As I thought about my grandmother I began to think about all of the children who were left orphaned by the fire.  Tears flowed as I thought about the holes left in these families.  I then thought about the workers and all of the dreams that died that day with them. Dreams to build better futures for themselves and for their children.  It has been many years since I was that young girl dreaming of a life in New York pursuing fashion.  It took many years and hard work, but I have been able to make those dreams come true.  Why couldn't the factory workers enjoy such blessings?  These questions began to plague me.

I had known peripherally about the horrors of sweat shops and modern day slavery, but I had not put much thought into how my actions contributed to the harm of others.  Out of sight out of mind.  I then began to think of when I (someday) create  my own line of clothes.  Who would make them?  Would I show integrity in the conditions the designs were produced or would I just look at the financial bottom line? 

I began to research and I learned a lot about human trafficking. There are so many gruesome facets of modern day slavery that many of us know nothing about. Sex trafficking has wrecked havoc in the lives of many. Then there is labor trafficking which can range from someone being forced to work in a person’s home as a servant, forced to work in fields to gather crops, or to work in factories making consumer goods in inhumane conditions with little or no pay.  
I started to wonder what I could do to help make a difference in the fight against human trafficking.  How could I educate consumers on where the products they purchase come from but also give them an alternative?

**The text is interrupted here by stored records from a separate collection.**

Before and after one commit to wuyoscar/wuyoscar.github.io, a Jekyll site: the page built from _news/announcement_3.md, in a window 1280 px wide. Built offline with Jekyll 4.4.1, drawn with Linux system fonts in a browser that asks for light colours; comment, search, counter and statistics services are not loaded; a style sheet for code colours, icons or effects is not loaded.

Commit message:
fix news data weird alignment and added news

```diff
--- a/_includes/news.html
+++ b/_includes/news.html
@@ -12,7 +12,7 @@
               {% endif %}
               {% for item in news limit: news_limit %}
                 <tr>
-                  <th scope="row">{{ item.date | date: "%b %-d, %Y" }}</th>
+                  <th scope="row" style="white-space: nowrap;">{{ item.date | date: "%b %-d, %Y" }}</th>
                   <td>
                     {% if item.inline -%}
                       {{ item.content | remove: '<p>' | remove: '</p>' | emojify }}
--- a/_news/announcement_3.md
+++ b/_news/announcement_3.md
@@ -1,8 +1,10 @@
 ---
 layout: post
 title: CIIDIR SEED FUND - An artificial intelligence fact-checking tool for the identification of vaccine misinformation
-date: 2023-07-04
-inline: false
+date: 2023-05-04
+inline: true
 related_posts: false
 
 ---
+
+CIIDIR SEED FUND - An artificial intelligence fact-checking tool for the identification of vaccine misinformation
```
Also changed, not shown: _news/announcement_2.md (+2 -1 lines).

On a Sunday a few months ago I confided those thoughts to a sweet friend over a slice of carrot cake.  She happened to work for Price of Life (www.priceoflifenyc.org) an organization whose mission  is "to educate and mobilize the community to fight modern day slavery.”  My friend then told me about a partnership that was beginning between Price of Life, Nomi Network (www.nominetwork.org) and Bajalia Trading Company (www.bajalia.com).  In October the three organizations, as partners, would put together a pop-up shop in Soho.  This pop-up shop was envisioned as a way to reach consumers and give them the opportunity to purchase products made by free people from all over the world who had been rescued from slavery or who were at risk. These three organizations  are out there in the world changing lives.  I got really excited about being a part of this mission.   My friend put me in contact with Nomi Network and I became  the Volunteer Coordinator of the shop now known as, Be the Voice: Speak Up and Shop ("Be the Voice").  The creation of Be the Voice has been an adventure.  The team is made up of volunteers and members of Price of Life, Nomi Network and Bajalia staff.  It has been a joy to work with this outstanding team.

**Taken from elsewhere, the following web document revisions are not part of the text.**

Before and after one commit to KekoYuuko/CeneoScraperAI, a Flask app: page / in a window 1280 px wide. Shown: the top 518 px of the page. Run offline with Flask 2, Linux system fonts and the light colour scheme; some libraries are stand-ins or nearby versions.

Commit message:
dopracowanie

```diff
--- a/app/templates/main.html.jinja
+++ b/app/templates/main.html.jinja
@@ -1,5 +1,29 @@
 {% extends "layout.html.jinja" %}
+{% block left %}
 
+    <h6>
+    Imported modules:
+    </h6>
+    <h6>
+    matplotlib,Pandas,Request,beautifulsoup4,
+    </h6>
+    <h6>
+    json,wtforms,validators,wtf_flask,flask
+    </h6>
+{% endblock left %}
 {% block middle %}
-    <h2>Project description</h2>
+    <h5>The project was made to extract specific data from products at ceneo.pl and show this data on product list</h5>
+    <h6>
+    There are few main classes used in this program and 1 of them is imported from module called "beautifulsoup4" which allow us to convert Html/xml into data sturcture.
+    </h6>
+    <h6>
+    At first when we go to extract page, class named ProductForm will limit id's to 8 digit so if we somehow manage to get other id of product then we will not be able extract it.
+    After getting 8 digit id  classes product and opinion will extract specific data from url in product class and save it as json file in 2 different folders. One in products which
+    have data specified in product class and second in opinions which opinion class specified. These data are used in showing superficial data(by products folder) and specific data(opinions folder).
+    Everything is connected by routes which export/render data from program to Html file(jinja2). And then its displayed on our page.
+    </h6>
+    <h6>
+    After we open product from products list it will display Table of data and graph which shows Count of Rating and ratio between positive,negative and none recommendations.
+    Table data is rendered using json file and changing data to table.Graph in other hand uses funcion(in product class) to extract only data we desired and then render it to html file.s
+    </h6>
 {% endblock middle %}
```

I am happy to announce that Be the Voice will be open October 7-29th in Soho at Voce Di (41-43 Grand Street).  The shop will sell all slave free/free trade products created by free people across the globe.  The launch party will take place, 
Tuesday, October 8th at 6:30 PM.  Bring a friend, shop, and hear the Voice of Child Soldiers during the panel session.

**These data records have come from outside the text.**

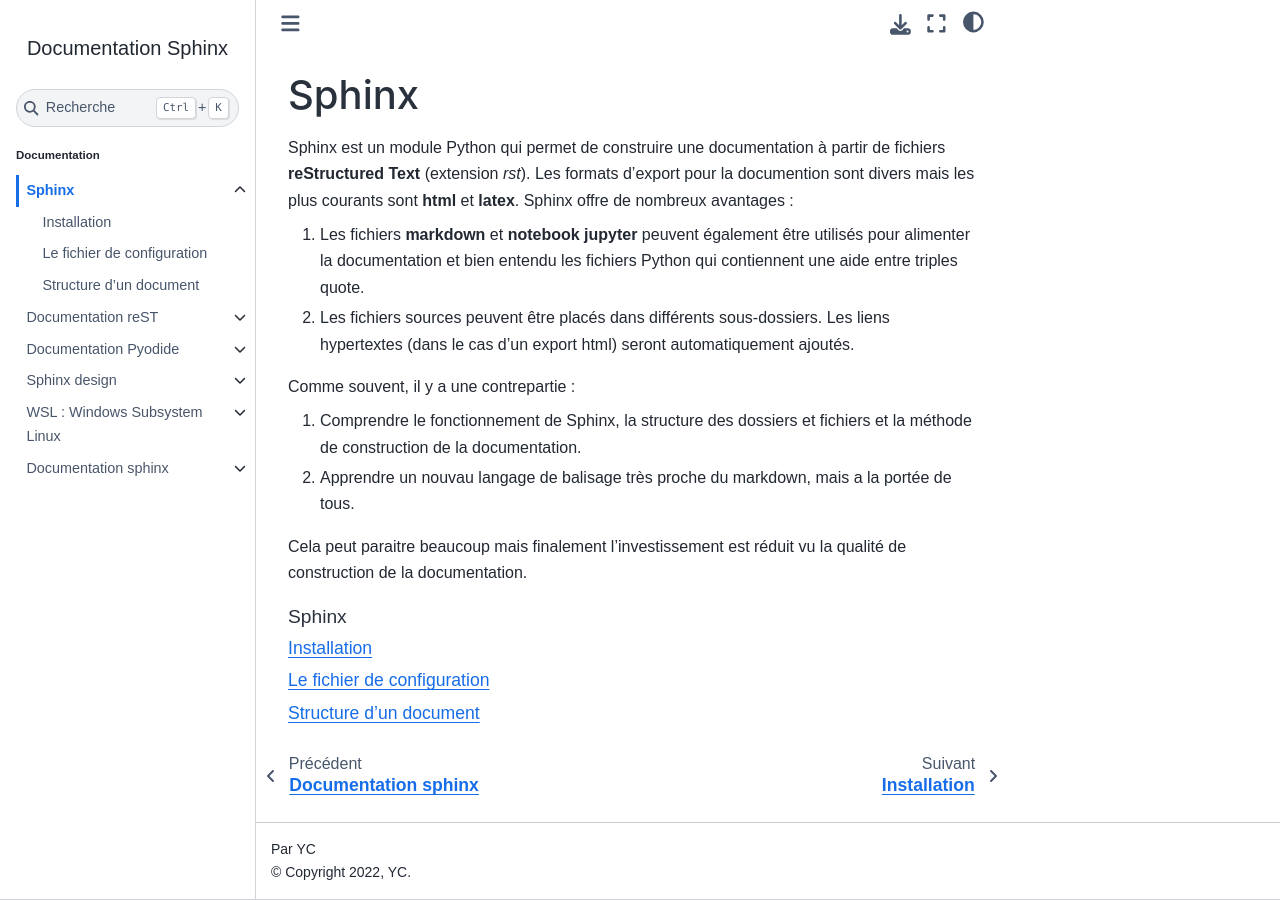
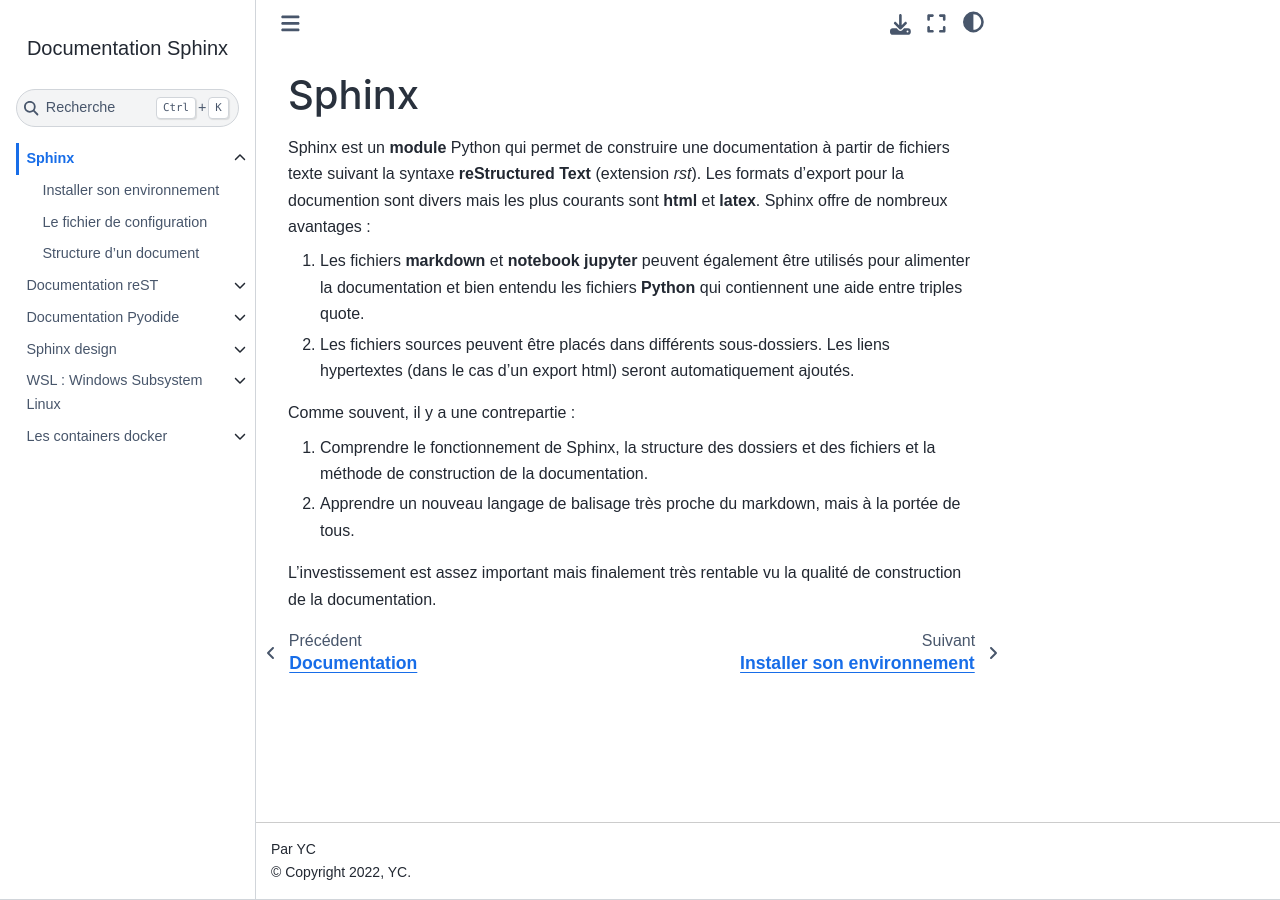
Before and after one commit to ychistel/learning, a Sphinx documentation site: the page built from source/sphinx/index.rst, in a window 1280 px wide. Built offline with Sphinx 7.4.7 and the Sphinx Book theme 1.1.4, drawn with Linux system fonts in a browser that asks for light colours.

Commit message:
Modifications de fichiers rst

```diff
--- a/source/docker/index.rst
+++ b/source/docker/index.rst
@@ -1,4 +1,4 @@
-Documentation sphinx
+Les containers docker
 ====================
 
 .. toctree::
--- a/source/sphinx/content/installer.rst
+++ b/source/sphinx/content/installer.rst
@@ -1,9 +1,7 @@
-.. Sphinx:Documentation sur sphinx
+Installer son environnement
+===========================
 
-
-Installation
-============
-
+Sphinx est un module Python. Par conséquent, il faut avoir le langage Python installé sur sa machine.
 Comme tout module Python, on utilise la commande ``pip`` dans une console.
 
 .. code-block:: bash
--- a/source/sphinx/index.rst
+++ b/source/sphinx/index.rst
@@ -1,33 +1,23 @@
-.. Documentation
-
 Sphinx
 ======
 
-Sphinx est un module Python qui permet de construire une documentation à partir de
-fichiers **reStructured Text** (extension *rst*).	Les formats d'export pour la
-documention sont divers mais les plus courants sont **html** et **latex**. Sphinx offre
-de nombreux avantages :
+Sphinx est un **module** Python qui permet de construire une documentation à partir de fichiers texte suivant la syntaxe **reStructured Text** (extension *rst*). Les formats d'export pour la documention sont divers mais les plus courants sont **html** et **latex**. Sphinx offre de nombreux avantages :
 
-1. Les fichiers **markdown** et **notebook jupyter** peuvent également être utilisés pour
-   alimenter la documentation et bien entendu les fichiers Python qui contiennent une aide
-   entre triples quote.
-2. Les fichiers sources peuvent être placés dans différents sous-dossiers. Les liens
-   hypertextes (dans le cas d'un export html) seront automatiquement ajoutés.
+1. Les fichiers **markdown** et **notebook jupyter** peuvent également être utilisés pour alimenter la documentation et bien entendu les fichiers **Python** qui contiennent une aide entre triples quote.
+2. Les fichiers sources peuvent être placés dans différents sous-dossiers. Les liens hypertextes (dans le cas d'un export html) seront automatiquement ajoutés.
 
 Comme souvent, il y a une contrepartie :
 
-1. Comprendre le fonctionnement de Sphinx, la structure des dossiers et fichiers et la
-   méthode de construction de la documentation.
-2. Apprendre un nouvau langage de balisage très proche du markdown, mais a la portée de
-   tous.
+1. Comprendre le fonctionnement de Sphinx, la structure des dossiers et des fichiers et la méthode de construction de la documentation.
+2. Apprendre un nouveau langage de balisage très proche du markdown, mais à la portée de tous.
 
-Cela peut paraitre beaucoup mais finalement l'investissement est réduit vu la qualité de
-construction de la documentation.
+L'investissement est assez important mais finalement très rentable vu la qualité de construction de la documentation.
 
 .. toctree::
    :maxdepth: 1
    :caption: Sphinx
+   :hidden:
 
    content/installer.rst
    content/configurer.rst
-   content/structure.rst
+   content/structurer.rst
```
Also changed, not shown: source/index.rst (+2 -10 lines), source/sphinx/content/structurer.rst (renamed from source/sphinx/content/structure.rst).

As part of the effort to educate consumers there will be two additional evenings of panel discussions at 6:30 PM: October 16th: Voices of Sex Trafficking and October 22nd: Voices of Labor Trafficking. You are welcome to join us for these informative events as well.

If you would like to attend the launch party or one of the panel discussions please visit: http://www.nominetwork.org/en/voiceoftrafficking/.
Be the Voice is still in need of volunteers to work 4 hour shifts.  The store will be open 11 AM to 7PM Monday through Saturday and until 8:30 PM on October 8, 16 and 22.  Be the Voice will also need people to assist with hospitality during the three evenings.  If you are interested in volunteering or would like to learn more please email me at: bethevoicevolunteer@gmail.com

Maggie Duckworth is the author of this guest blog and the Volunteer Coordinator for Be the Voice: Speak Up and Shop.  Maggie would like to thank Nellie Escalante for giving her the opportunity to share today and for Nellie's tremendous support in this endeavor.  Nellie--you're the best!